_Task directions:_ Write the data below out again, exactly as each line reads.

[Saved entries]
==================================================

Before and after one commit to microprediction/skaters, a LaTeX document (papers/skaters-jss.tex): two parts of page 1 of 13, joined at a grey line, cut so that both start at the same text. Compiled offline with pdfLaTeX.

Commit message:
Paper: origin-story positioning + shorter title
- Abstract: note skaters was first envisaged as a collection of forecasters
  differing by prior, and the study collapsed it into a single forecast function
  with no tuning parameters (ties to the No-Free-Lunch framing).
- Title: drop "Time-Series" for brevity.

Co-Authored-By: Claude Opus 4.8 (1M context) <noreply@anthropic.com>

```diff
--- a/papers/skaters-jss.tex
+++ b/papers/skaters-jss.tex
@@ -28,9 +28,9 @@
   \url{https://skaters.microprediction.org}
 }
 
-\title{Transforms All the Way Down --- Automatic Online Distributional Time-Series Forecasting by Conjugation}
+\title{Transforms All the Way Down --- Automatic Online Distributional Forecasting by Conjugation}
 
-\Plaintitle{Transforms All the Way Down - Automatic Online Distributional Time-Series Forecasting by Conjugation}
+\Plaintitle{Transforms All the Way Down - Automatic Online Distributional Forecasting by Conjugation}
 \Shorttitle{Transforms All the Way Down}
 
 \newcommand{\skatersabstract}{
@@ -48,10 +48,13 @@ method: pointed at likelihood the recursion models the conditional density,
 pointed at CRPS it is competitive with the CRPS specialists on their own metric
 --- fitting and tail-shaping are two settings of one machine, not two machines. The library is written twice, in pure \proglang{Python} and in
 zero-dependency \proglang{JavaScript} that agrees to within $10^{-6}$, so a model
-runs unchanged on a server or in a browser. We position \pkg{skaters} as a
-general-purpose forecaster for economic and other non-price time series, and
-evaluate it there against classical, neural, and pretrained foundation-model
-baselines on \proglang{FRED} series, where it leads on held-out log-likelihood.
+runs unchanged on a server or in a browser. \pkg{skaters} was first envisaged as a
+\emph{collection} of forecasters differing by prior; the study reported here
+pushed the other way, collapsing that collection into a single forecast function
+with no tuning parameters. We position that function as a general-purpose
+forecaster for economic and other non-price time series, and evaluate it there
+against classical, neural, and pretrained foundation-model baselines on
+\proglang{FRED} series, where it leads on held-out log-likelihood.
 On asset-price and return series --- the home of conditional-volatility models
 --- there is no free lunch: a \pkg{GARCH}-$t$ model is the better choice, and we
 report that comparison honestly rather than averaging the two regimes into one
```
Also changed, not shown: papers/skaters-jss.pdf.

==================================================

_Written answer:_
Before and after one commit to microprediction/skaters, a LaTeX document (papers/skaters-jss.tex): two parts of page 1 of 13, joined at a grey line, cut so that both start at the same text. Compiled offline with pdfLaTeX.

Commit message:
Paper: origin-story positioning + shorter title
- Abstract: note skaters was first envisaged as a collection of forecasters
  differing by prior, and the study collapsed it into a single forecast function
  with no tuning parameters (ties to the No-Free-Lunch framing).
- Title: drop "Time-Series" for brevity.

Co-Authored-By: Claude Opus 4.8 (1M context) <noreply@anthropic.com>

```diff
--- a/papers/skaters-jss.tex
+++ b/papers/skaters-jss.tex
@@ -28,9 +28,9 @@
   \url{https://skaters.microprediction.org}
 }
 
-\title{Transforms All the Way Down --- Automatic Online Distributional Time-Series Forecasting by Conjugation}
+\title{Transforms All the Way Down --- Automatic Online Distributional Forecasting by Conjugation}
 
-\Plaintitle{Transforms All the Way Down - Automatic Online Distributional Time-Series Forecasting by Conjugation}
+\Plaintitle{Transforms All the Way Down - Automatic Online Distributional Forecasting by Conjugation}
 \Shorttitle{Transforms All the Way Down}
 
 \newcommand{\skatersabstract}{
@@ -48,10 +48,13 @@ method: pointed at likelihood the recursion models the conditional density,
 pointed at CRPS it is competitive with the CRPS specialists on their own metric
 --- fitting and tail-shaping are two settings of one machine, not two machines. The library is written twice, in pure \proglang{Python} and in
 zero-dependency \proglang{JavaScript} that agrees to within $10^{-6}$, so a model
-runs unchanged on a server or in a browser. We position \pkg{skaters} as a
-general-purpose forecaster for economic and other non-price time series, and
-evaluate it there against classical, neural, and pretrained foundation-model
-baselines on \proglang{FRED} series, where it leads on held-out log-likelihood.
+runs unchanged on a server or in a browser. \pkg{skaters} was first envisaged as a
+\emph{collection} of forecasters differing by prior; the study reported here
+pushed the other way, collapsing that collection into a single forecast function
+with no tuning parameters. We position that function as a general-purpose
+forecaster for economic and other non-price time series, and evaluate it there
+against classical, neural, and pretrained foundation-model baselines on
+\proglang{FRED} series, where it leads on held-out log-likelihood.
 On asset-price and return series --- the home of conditional-volatility models
 --- there is no free lunch: a \pkg{GARCH}-$t$ model is the better choice, and we
 report that comparison honestly rather than averaging the two regimes into one
```
Also changed, not shown: papers/skaters-jss.pdf.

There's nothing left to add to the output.